The opening line – The top 10

The folks at Lit Reactor have come up with their top ten best opening lines of novels over on their website.  Some are expected, such as Mitchell’s Gone with the Wind, Austen’s Pride and Prejudice and Stephen King’s The Gunslinger (the first line of which appears on many a T-shirt), but others came as a bit of a surprise. Tolkein’s The Hobbit came in at 5 with “In a hole in the ground there lived a hobbit” and Ray Bradbury’s famous Sci-fi story Farenheit 451, which incidentally is required reading in any Library related university course, was the runner up!

Dickens  failed to make the cut with “It was the best of times it was the worst of times” and surely Doug Adams’ “Far out in the uncharted backwaters of the unfashionable end of the western spiral arm of the Galaxy lies a small, unregarded yellow sun” should have had a mention?

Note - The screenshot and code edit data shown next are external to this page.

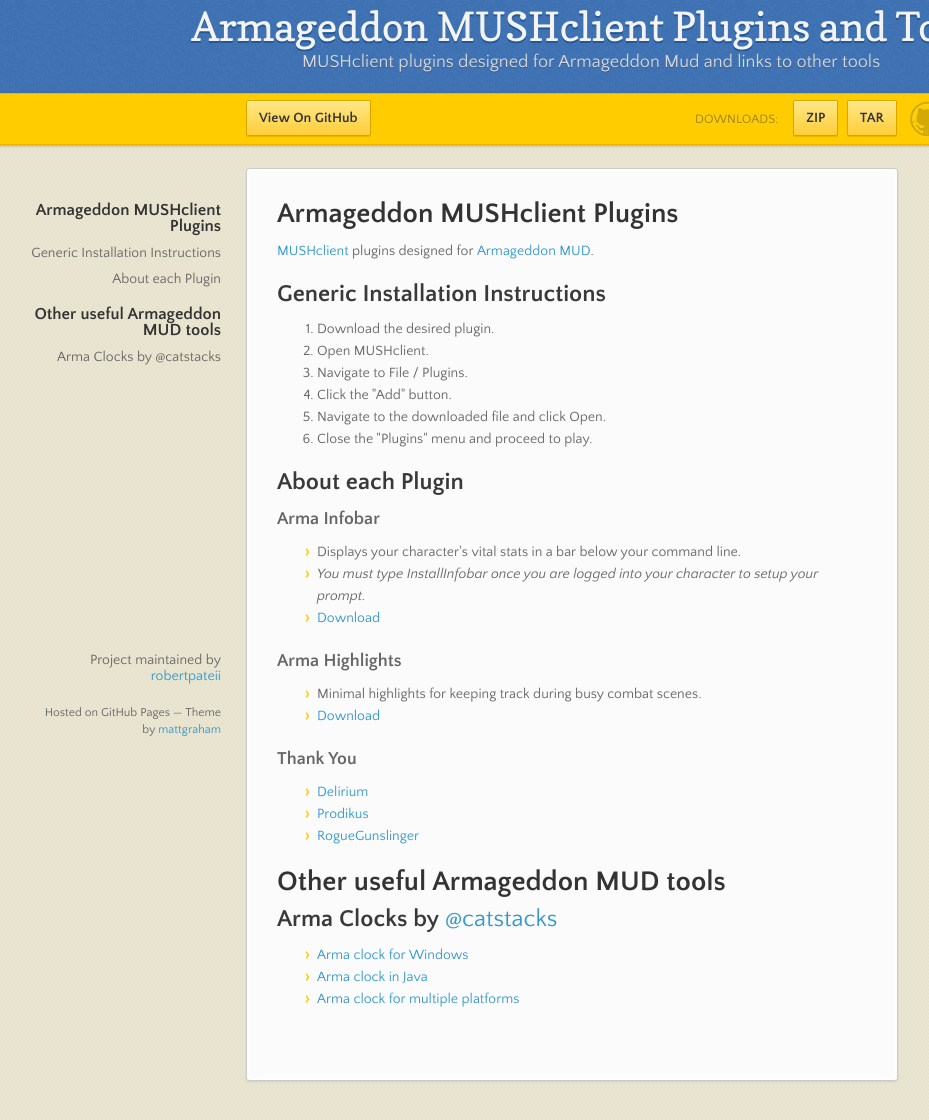
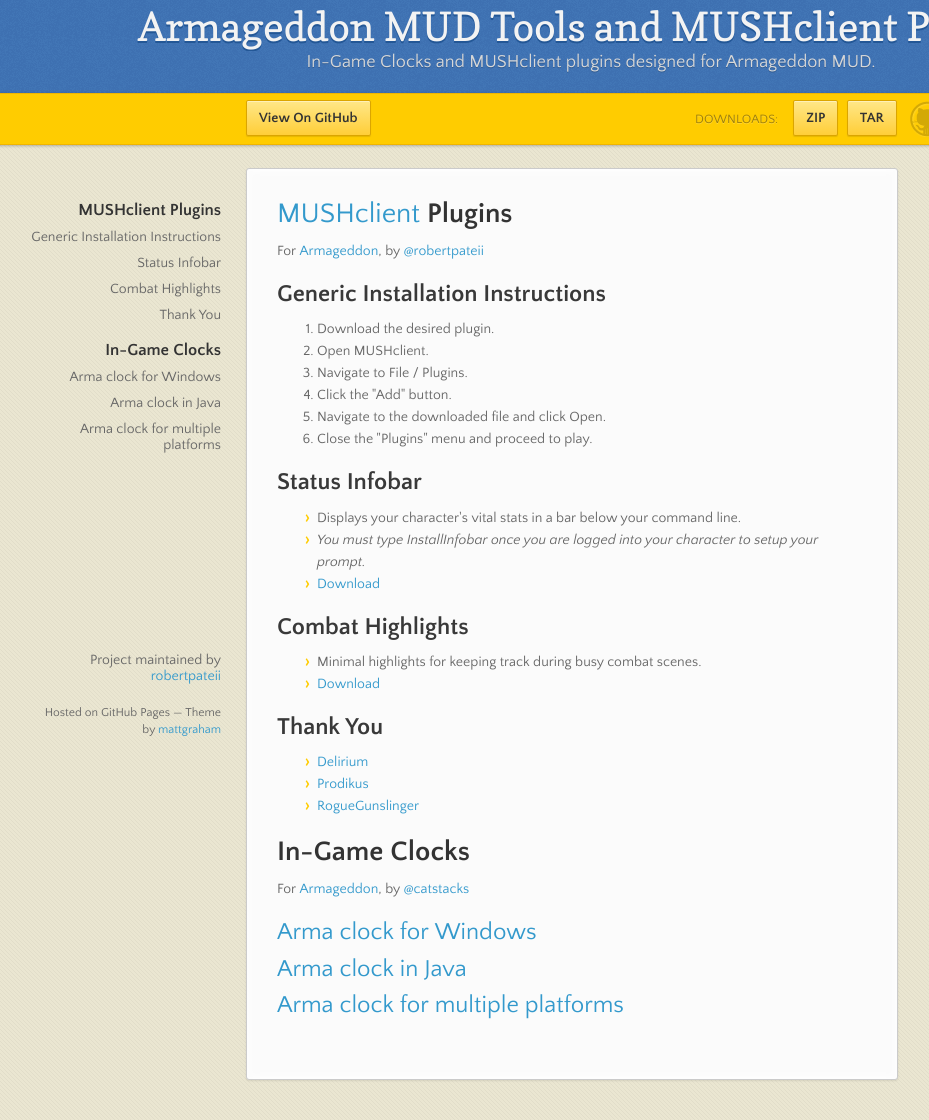
Before and after one commit to robertpateii/armageddon-plugins, a plain HTML site: page index.html in a window 1280 px wide. Shown: the part 22-1142 px from the top of the page, without its empty margins (69-998 px from the left). Drawn offline with nearby package versions, Linux system fonts and the light colour scheme.

Commit message:
Create gh-pages branch via GitHub

```diff
--- a/index.html
+++ b/index.html
@@ -3,7 +3,7 @@
   <head>
     <meta charset="utf-8">
     <meta http-equiv="X-UA-Compatible" content="chrome=1">
-    <title>Armageddon MUSHclient Plugins and Tools by robertpateii</title>
+    <title>Armageddon MUD Tools and MUSHclient Plugins by robertpateii</title>
     <link rel="stylesheet" href="stylesheets/styles.css">
     <link rel="stylesheet" href="stylesheets/pygment_trac.css">
     <script src="https://ajax.googleapis.com/ajax/libs/jquery/1.7.1/jquery.min.js"></script>
@@ -17,8 +17,8 @@
   <body>
 
       <header>
-        <h1>Armageddon MUSHclient Plugins and Tools</h1>
-        <p>MUSHclient plugins designed for Armageddon Mud and links to other tools</p>
+        <h1>Armageddon MUD Tools and MUSHclient Plugins</h1>
+        <p>In-Game Clocks and MUSHclient plugins designed for Armageddon MUD.</p>
       </header>
 
       <div id="banner">
@@ -40,9 +40,9 @@
       </nav>
       <section>
         <h1>
-<a name="armageddon-mushclient-plugins" class="anchor" href="#armageddon-mushclient-plugins"><span class="octicon octicon-link"></span></a>Armageddon MUSHclient Plugins</h1>
+<a name="mushclient-plugins" class="anchor" href="#mushclient-plugins"><span class="octicon octicon-link"></span></a><a href="http://www.gammon.com.au/mushclient/">MUSHclient</a> Plugins</h1>
 
-<p><a href="http://www.gammon.com.au/mushclient/">MUSHclient</a> plugins designed for <a href="http://armageddon.org/">Armageddon MUD</a>.</p>
+<p>For <a href="http://armageddon.org/">Armageddon</a>, by <a href="https://github.com/robertpateii" class="user-mention">@robertpateii</a></p>
 
 <h2>
 <a name="generic-installation-instructions" class="anchor" href="#generic-installation-instructions"><span class="octicon octicon-link"></span></a>Generic Installation Instructions</h2>
@@ -55,40 +55,41 @@
 <li>Navigate to the downloaded file and click Open.</li>
 <li>Close the "Plugins" menu and proceed to play.</li>
 </ol><h2>
-<a name="about-each-plugin" class="anchor" href="#about-each-plugin"><span class="octicon octicon-link"></span></a>About each Plugin</h2>
-
-<h3>
-<a name="arma-infobar" class="anchor" href="#arma-infobar"><span class="octicon octicon-link"></span></a>Arma Infobar</h3>
+<a name="status-infobar" class="anchor" href="#status-infobar"><span class="octicon octicon-link"></span></a>Status Infobar</h2>
 
 <ul>
 <li>Displays your character's vital stats in a bar below your command line.</li>
 <li><em>You must type <em>InstallInfobar</em> once you are logged into your character to setup your prompt.</em></li>
 <li><a href="https://raw.github.com/robertpateii/armageddon-plugins/master/Arma_Infobar.xml">Download</a></li>
-</ul><h3>
-<a name="arma-highlights" class="anchor" href="#arma-highlights"><span class="octicon octicon-link"></span></a>Arma Highlights</h3>
+</ul><h2>
+<a name="combat-highlights" class="anchor" href="#combat-highlights"><span class="octicon octicon-link"></span></a>Combat Highlights</h2>
 
 <ul>
 <li>Minimal highlights for keeping track during busy combat scenes.</li>
 <li><a href="https://raw.github.com/robertpateii/armageddon-plugins/master/Arma_Highlights.xml">Download</a></li>
-</ul><h3>
-<a name="thank-you" class="anchor" href="#thank-you"><span class="octicon octicon-link"></span></a>Thank You</h3>
+</ul><h2>
+<a name="thank-you" class="anchor" href="#thank-you"><span class="octicon octicon-link"></span></a>Thank You</h2>
 
 <ul>
 <li><a href="http://gdb.armageddon.org/index.php?action=profile;u=281">Delirium</a></li>
 <li><a href="http://gdb.armageddon.org/index.php?action=profile;u=14668">Prodikus</a></li>
 <li><a href="http://gdb.armageddon.org/index.php?action=profile;u=13032">RogueGunslinger</a></li>
 </ul><h1>
-<a name="other-useful-armageddon-mud-tools" class="anchor" href="#other-useful-armageddon-mud-tools"><span class="octicon octicon-link"></span></a>Other useful Armageddon MUD tools</h1>
+<a name="in-game-clocks" class="anchor" href="#in-game-clocks"><span class="octicon octicon-link"></span></a>In-Game Clocks</h1>
+
+<p>For <a href="http://armageddon.org/">Armageddon</a>, by <a href="https://github.com/catstacks" class="user-mention">@catstacks</a></p>
 
 <h2>
-<a name="arma-clocks-by-catstacks" class="anchor" href="#arma-clocks-by-catstacks"><span class="octicon octicon-link"></span></a>Arma Clocks by <a href="https://github.com/catstacks" class="user-mention">@catstacks</a>
+<a name="arma-clock-for-windows" class="anchor" href="#arma-clock-for-windows"><span class="octicon octicon-link"></span></a><a href="https://github.com/catstacks/armclock64">Arma clock for Windows</a>
 </h2>
 
-<ul>
-<li><a href="https://github.com/catstacks/armclock64">Arma clock for Windows</a></li>
-<li><a href="https://github.com/catstacks/JZalCal">Arma clock in Java</a></li>
-<li><a href="https://github.com/catstacks/fltkarmclock">Arma clock for multiple platforms</a></li>
-</ul>
+<h2>
+<a name="arma-clock-in-java" class="anchor" href="#arma-clock-in-java"><span class="octicon octicon-link"></span></a><a href="https://github.com/catstacks/JZalCal">Arma clock in Java</a>
+</h2>
+
+<h2>
+<a name="arma-clock-for-multiple-platforms" class="anchor" href="#arma-clock-for-multiple-platforms"><span class="octicon octicon-link"></span></a><a href="https://github.com/catstacks/fltkarmclock">Arma clock for multiple platforms</a>
+</h2>
       </section>
       <footer>
         <p>Project maintained by <a href="https://github.com/robertpateii">robertpateii</a></p>
```
Also changed, not shown: params.json (+1 -1 lines).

However, JK Rowling’s 7 book epic starting with: “Mr and Mrs Dursley, of number four Privet Drive, were proud to say that they were perfectly normal, thank you very much”  is probably rightfully left off.

What do you think should have made the cut? Are there any you think should be forgotten?




“Once a month a lumbering green van pulled up in front of our tiny school. Written on the side in large gold letters was State of Maine Bookmobile. The driver-librarian was a hefty lady who liked kids almost as much as she liked books, and she was always willing to make a suggestion. One day, after I’d spent 20 minutes pulling books from the shelves in the section marked Young Readers and then replacing them again, she asked me what sort of book I was looking for.

“I thought about it, then asked a question–perhaps by accident, perhaps as a result of divine intervention–that unlocked the rest of my life. ‘Do you have any stories about how kids really are?’ She thought about it, then went to the section of the Bookmobile marked Adult Fiction, and pulled out a slim hardcover volume. ‘Try this, Stevie,’ she said. ‘And if anyone asks, tell them you found it yourself. Otherwise, I might get into trouble.’ ”

–Stephen King, reflecting upon his discovery of William Golding’s Lord of the Flies in the Telegraph’s edited version of King’s introduction to an upcoming centenary edition of the novel.

Found at Shelf Awareness, a great e-newsletter about books and the book industry.

The Advertiser Big Book Club is back- meet and hear author and filmmaker Stephen M Irwin.

deadpathWe haven’t hosted a Big Book Club author for some time, so next week we will be visited by new author Stephen M Irwin! Irwin recently published The Dead Path, a contemporary thriller/ horror, that has been likened to Stephen King’s Bag of Bones. The protagonist returns to his childhood stomping ground to discover events have occurred that are reminiscent of terrible events from his past and he faces a ‘cunning ancient foe.’ Irwin is also an established television writer and film maker, and will chat about his life, work and writing at this event. Morning tea will be provided and Angus and Robertson will have a table there so you can buy a copy of the book and get Stephen to sign it. Check the website for more details.

Spotlight on: Stephen King

Stephen KingDid you know that although Stephen King is renowned for his horror stories, only around 50% of his books are actually horror? Classic horrors such as Carrie, ‘Salem’s lot, and The Shining come first to mind when one thinks of Stephen King, but did you know he also wrote the books that became the films; The Shawshank Redemption, The Green Mile and Stand by Me?

Stephen King was born in Portland Maine, and although moved around the US a fair bit in his early career, returned to Maine in 1975 where he and his family still live today. His home state sets the location in a large proportion of his stories, many of the towns and folk in his books are based on those he has known in his life. His post-apocalyptic-fantasy-western- sci-fi series The Dark Tower (a nightmare to decide which genre it should be shelved under…) even stars the author himself as one of the characters.

Stephen King has written over seventy novels, short stories, and novellas, and nine non-fiction titles.

Salman Rushdie once claimed that Adelaide would be the perfect setting for a Stephen King story…